● **WHAT IS NEEDED**: Which lines below mention "justifyContent"? Pick each one out.

● **THE DATA**:
· · · · ·

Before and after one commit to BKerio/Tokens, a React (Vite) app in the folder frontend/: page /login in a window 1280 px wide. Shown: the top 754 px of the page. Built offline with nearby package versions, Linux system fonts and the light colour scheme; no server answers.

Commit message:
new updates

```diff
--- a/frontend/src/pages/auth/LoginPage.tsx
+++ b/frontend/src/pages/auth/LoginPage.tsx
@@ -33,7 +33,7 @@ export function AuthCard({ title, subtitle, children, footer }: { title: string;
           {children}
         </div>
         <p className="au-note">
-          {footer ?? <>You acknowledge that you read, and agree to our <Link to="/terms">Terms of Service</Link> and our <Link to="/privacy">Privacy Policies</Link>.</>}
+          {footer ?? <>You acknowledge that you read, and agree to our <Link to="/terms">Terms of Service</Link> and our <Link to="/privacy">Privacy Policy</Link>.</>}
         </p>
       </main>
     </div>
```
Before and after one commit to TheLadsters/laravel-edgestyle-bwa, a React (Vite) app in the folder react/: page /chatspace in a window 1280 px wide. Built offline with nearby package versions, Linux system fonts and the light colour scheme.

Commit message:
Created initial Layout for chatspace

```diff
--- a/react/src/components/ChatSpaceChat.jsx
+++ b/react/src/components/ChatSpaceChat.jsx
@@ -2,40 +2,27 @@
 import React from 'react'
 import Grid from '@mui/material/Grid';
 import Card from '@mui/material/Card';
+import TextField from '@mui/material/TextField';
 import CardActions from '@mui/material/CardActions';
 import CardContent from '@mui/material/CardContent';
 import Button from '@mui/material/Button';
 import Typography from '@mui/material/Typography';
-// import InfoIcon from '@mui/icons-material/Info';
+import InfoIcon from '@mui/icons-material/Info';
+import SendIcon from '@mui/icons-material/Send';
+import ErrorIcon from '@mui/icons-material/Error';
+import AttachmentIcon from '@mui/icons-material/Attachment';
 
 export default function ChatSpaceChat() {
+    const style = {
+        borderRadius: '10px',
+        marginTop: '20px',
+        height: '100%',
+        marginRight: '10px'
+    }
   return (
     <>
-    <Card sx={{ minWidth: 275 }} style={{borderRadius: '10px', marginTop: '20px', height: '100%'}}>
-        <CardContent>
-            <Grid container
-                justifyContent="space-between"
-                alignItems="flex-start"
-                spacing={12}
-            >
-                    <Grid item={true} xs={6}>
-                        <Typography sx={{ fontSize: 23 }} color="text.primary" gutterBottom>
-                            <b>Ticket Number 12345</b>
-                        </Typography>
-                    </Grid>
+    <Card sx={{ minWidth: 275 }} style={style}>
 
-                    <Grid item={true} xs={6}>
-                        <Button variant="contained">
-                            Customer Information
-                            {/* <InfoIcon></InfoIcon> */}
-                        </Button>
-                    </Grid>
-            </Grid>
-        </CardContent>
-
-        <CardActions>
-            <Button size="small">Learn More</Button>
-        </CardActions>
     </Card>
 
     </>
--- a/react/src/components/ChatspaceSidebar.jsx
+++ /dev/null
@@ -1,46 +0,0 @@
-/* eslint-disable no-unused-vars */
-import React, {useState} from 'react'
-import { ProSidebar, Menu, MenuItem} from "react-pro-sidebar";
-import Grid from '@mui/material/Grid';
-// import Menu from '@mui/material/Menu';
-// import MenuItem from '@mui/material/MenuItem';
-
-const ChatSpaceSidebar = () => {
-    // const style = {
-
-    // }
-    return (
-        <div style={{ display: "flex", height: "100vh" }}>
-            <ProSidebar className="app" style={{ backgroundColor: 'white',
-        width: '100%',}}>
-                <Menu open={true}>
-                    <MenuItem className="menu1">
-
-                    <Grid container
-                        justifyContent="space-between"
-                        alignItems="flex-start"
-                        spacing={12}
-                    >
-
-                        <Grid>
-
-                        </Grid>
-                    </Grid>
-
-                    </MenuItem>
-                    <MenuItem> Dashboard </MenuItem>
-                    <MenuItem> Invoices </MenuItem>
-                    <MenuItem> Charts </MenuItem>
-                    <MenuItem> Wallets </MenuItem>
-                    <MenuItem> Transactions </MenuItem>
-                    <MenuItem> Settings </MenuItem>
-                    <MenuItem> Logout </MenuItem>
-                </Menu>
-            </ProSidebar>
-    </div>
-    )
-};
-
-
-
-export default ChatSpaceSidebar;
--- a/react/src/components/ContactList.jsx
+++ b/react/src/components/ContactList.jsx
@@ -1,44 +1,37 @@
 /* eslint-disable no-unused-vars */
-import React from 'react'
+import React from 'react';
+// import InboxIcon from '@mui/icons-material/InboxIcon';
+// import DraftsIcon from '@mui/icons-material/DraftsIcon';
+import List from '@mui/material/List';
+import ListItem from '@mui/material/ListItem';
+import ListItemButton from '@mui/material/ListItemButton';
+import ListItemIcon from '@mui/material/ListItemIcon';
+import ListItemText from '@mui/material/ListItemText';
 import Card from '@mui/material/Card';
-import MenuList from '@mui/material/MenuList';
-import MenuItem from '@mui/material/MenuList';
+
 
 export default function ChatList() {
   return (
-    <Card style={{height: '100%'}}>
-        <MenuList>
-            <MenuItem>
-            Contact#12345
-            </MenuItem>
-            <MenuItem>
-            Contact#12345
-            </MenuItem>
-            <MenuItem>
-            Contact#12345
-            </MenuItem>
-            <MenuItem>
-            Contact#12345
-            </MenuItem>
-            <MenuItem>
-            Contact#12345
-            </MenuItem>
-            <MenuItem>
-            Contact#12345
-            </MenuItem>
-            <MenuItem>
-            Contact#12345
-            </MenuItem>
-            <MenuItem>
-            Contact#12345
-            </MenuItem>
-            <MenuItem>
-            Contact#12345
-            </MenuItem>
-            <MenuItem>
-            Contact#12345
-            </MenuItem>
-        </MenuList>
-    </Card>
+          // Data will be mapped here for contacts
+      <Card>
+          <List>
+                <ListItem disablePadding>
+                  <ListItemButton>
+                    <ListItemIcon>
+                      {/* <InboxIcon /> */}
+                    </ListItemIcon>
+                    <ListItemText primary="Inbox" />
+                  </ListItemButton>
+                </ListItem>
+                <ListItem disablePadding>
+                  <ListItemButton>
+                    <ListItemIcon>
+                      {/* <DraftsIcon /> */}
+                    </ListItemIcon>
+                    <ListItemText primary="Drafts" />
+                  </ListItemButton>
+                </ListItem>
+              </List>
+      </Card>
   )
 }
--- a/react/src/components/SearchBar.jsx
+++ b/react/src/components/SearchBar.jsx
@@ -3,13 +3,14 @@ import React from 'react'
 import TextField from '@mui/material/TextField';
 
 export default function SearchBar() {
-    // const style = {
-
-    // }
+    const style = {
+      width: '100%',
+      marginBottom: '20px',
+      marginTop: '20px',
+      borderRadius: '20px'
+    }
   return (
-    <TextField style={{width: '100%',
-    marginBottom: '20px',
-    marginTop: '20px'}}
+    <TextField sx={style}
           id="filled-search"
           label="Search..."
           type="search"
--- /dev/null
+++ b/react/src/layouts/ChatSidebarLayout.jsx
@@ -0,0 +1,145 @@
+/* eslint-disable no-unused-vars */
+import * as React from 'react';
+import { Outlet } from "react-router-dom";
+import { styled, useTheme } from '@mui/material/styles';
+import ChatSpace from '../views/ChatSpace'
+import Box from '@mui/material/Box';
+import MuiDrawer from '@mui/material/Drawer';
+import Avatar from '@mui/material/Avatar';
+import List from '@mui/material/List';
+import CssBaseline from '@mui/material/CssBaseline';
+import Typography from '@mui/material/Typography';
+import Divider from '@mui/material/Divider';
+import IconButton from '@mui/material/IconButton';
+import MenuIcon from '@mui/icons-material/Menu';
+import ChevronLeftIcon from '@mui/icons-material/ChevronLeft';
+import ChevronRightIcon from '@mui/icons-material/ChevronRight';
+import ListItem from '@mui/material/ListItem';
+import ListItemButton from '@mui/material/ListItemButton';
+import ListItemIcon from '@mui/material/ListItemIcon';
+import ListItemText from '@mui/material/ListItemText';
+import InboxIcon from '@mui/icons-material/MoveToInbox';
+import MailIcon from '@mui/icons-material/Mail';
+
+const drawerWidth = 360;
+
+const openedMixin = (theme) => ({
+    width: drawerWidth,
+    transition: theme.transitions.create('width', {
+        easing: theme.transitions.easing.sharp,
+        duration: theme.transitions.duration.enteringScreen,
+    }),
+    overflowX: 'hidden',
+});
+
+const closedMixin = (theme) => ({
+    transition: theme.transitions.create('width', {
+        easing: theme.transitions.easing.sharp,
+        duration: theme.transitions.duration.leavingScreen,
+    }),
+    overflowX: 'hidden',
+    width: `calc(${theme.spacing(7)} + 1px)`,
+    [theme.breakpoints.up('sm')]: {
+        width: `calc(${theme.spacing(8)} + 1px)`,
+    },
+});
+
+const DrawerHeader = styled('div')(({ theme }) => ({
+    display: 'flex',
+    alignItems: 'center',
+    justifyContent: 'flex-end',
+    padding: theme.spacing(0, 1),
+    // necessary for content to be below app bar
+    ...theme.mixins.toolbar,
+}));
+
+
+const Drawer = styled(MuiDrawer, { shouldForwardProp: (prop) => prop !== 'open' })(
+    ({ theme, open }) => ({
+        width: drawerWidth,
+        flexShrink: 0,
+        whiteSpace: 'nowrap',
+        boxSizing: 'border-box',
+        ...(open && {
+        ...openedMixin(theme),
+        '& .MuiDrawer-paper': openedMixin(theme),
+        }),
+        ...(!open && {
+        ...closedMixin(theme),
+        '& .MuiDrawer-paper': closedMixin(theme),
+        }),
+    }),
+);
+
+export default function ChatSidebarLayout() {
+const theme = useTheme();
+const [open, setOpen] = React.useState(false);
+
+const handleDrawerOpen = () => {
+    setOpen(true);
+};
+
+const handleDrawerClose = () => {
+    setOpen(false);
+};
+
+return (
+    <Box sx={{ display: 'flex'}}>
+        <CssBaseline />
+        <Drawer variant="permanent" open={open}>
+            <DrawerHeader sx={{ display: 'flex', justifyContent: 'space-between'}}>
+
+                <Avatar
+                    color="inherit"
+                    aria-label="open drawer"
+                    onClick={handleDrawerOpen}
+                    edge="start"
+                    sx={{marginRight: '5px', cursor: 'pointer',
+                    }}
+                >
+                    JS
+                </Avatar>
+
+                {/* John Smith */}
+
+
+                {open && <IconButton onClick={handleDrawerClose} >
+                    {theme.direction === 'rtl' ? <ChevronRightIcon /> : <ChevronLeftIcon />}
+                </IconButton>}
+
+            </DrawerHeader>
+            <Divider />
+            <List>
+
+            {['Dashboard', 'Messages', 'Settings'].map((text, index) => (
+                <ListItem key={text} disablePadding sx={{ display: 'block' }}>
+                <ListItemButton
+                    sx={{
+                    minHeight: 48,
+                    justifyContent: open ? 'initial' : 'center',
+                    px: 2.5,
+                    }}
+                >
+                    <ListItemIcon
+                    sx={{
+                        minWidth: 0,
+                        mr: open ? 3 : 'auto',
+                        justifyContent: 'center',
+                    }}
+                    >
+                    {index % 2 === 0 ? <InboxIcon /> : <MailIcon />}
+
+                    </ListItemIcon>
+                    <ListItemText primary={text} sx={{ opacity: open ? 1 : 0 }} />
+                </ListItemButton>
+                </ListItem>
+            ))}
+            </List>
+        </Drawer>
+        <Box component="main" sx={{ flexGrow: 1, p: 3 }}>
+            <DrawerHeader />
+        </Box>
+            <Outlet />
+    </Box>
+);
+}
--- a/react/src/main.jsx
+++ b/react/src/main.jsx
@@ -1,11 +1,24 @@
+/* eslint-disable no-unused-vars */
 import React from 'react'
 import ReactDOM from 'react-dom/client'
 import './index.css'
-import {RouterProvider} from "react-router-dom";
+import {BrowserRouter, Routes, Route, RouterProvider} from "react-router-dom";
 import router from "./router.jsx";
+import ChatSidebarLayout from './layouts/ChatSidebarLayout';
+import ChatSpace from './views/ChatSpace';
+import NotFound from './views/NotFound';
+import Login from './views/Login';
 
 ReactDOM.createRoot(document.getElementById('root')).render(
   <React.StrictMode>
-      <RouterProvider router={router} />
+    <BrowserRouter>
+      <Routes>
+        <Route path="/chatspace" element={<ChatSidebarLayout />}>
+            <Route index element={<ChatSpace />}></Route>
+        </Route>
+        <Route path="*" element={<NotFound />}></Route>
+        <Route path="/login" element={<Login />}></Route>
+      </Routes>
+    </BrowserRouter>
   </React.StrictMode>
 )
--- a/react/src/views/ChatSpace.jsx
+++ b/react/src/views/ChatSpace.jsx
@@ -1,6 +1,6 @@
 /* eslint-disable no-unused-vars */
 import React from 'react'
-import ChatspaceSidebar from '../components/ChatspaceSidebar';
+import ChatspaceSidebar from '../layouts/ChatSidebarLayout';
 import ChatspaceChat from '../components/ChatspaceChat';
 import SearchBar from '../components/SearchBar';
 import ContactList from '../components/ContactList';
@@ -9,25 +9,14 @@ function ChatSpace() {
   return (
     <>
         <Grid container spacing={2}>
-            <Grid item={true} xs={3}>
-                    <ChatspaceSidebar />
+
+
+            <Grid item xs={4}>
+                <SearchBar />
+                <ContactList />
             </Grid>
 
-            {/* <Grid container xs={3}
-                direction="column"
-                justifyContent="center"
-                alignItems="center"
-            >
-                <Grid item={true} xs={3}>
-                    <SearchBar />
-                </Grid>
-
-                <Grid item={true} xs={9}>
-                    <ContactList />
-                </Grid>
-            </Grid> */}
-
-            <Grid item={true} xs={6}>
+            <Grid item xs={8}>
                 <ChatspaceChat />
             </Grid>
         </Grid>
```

· · · · ·

● **RESULT OF THIS EXERCISE**:
-                justifyContent="space-between"
-                        justifyContent="space-between"
+    justifyContent: 'flex-end',
+            <DrawerHeader sx={{ display: 'flex', justifyContent: 'space-between'}}>
+                    justifyContent: open ? 'initial' : 'center',
+                        justifyContent: 'center',
-                justifyContent="center"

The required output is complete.